“What’s wrong?”

“Look at John and Line. They’re so happy. What about us?”

“What about us?” Didz seems decidedly confused.

“We used to be like that,” Carl says wistfully.

“We’ve been married two days.”

Carl sighs again. A moment later Didz gently takes his hand and a brief (and entirely confusing) rush of warmth and fondness startles him momentarily.

Things are, possibly for the very first time in Dirty Pretty Things history, going well.


They meet John again at dinner and he seems to actually make an effort to start a conversation, not just with Gary this time.

“So you’re married to Carl, huh?” he asks while Carl and Anthony are busy getting food.

“Uh, yeah. It wasn’t really planned, y'know but we’re happy,” Didz replies, a bit amused but that’s not entirely unusual for him.

“So you’re just going along with the whole thing?”

“Pretty much but if I have to spend every day with him I’d rather he was happy.”
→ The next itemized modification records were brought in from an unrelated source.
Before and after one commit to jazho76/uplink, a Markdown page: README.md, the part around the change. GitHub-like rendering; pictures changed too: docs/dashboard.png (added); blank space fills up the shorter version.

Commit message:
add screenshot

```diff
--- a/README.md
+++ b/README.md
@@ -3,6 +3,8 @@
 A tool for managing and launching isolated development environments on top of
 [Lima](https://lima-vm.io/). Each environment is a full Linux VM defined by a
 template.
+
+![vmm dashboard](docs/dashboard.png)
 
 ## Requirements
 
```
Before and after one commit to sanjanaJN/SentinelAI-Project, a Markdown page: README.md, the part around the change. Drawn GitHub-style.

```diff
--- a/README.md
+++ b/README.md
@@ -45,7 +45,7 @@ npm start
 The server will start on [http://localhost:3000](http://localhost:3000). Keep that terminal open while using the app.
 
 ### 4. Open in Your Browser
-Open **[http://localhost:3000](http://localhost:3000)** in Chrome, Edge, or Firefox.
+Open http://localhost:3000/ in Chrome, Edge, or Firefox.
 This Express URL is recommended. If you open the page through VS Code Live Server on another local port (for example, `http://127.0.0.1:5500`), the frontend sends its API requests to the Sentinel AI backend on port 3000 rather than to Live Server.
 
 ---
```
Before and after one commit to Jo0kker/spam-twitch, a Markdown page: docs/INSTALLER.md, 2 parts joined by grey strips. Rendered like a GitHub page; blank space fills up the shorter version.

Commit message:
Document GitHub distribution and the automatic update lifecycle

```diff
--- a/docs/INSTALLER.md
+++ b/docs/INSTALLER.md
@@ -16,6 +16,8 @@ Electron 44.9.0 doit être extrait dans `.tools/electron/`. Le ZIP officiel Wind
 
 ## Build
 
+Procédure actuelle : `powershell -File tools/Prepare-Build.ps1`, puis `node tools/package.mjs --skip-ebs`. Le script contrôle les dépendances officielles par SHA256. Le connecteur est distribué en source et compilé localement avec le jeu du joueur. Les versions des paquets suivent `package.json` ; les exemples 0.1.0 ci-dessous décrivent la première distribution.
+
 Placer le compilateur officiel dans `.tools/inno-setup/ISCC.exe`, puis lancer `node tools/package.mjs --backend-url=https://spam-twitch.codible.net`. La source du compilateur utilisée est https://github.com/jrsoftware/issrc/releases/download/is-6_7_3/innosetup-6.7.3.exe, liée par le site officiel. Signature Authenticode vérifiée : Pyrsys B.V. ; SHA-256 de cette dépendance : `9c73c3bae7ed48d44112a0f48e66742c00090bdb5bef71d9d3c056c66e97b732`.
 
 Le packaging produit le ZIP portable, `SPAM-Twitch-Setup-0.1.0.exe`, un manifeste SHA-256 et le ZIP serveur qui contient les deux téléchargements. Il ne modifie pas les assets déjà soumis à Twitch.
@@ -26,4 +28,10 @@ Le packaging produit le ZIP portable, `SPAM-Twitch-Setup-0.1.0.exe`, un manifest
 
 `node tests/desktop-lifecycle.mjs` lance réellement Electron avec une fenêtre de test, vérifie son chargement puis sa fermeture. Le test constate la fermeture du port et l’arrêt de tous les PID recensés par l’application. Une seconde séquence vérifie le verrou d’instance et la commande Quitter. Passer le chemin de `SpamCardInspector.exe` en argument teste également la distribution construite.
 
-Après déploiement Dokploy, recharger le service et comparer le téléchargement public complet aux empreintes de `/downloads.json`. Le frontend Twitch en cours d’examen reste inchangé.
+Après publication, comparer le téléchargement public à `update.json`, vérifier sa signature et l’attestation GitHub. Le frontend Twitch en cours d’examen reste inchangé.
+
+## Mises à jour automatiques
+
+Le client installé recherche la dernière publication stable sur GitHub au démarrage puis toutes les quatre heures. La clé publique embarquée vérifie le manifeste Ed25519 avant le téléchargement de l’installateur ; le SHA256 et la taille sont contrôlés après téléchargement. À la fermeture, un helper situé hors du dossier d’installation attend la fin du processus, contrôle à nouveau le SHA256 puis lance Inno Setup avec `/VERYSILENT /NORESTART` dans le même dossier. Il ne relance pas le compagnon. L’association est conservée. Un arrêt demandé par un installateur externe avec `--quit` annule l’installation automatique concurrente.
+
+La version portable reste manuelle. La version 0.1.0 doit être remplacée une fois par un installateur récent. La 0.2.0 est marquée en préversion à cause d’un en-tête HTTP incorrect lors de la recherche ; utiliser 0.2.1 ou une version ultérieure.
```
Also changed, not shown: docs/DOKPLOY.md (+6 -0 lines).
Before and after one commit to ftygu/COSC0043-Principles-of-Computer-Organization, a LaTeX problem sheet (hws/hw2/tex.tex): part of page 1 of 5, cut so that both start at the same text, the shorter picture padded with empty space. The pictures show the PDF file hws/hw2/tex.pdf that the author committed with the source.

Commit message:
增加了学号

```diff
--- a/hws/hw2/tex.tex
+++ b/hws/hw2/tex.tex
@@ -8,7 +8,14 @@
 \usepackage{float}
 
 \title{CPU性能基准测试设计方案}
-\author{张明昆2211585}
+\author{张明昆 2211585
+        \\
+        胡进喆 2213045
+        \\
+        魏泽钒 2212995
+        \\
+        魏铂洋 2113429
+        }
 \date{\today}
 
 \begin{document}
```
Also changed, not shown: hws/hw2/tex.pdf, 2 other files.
John just nods and for whatever reason seems satisfied with Didz’s explanation.


That night Carl finds himself unable to sleep, still unaccustomed to going to bed before midnight. They don’t really have a choice though, there’s not an awful lot to do after nightfall and Gary might have had a point when he said they needed to get some rest at a reasonable hour at least once in a while.

After getting out of bed without waking up Anthony and Didz, Carl wonders on deck. A brief glance towards the dark water leaves him dimly anxious and once again, oddly wistful.

They’re in one of those rare spots where his phone has service and he finds himself calling Peter before he’s even got a chance to think about what he’s doing. It seems he’s always had a sick need to tell Peter everything.

“I’m married,” are the first words out of his mouth and Carl finds himself cringing at himself.


Peter voice hasn’t changed at all and Carl can’t quite understand why he thought it would. It’s the first time they’ve spoken in years and throwing himself overboard at this very moment almost seems like the preferable option.

“I…I thought you might want to know I’m married to Didz,” Carl forces himself to say.

Peter, on the other end of the line, just starts laughing.

“Starting off with a joke, huh?” Peter says just as Carl hangs up.

In the morning the whole thing feels like a dream.


Seven days on a cruise don’t turn out to be nearly as boring as they had imagined and once they’re back on shore, Carl is ready to have a very important conversation with Didz. Maybe he won’t have the suburban home (a fantasy oddly enough inspired by the neighbourhood in Edward Scissorhands) or the 50’s sitcom-life he had dreamed of when he’d thought of marrying Annalisa but he’s still ready to fight for his marriage (with Anthony’s support).

He doesn’t need to do a lot of fighting as he soon realizes Didz is just as content as he is in their current state. They decide not to divorce unless it ends up affecting their life in some way.


Years and years later, when Carl proposes to a certain Edie Langley and she accepts, the distinct feeling of having forgotten something follows him around the entire day.

It’s not until their wedding day that he realizes he forgot to mention one small detail and rushes to get a hold of Didz while simultaneously trying to find out how long getting a divorce usually takes.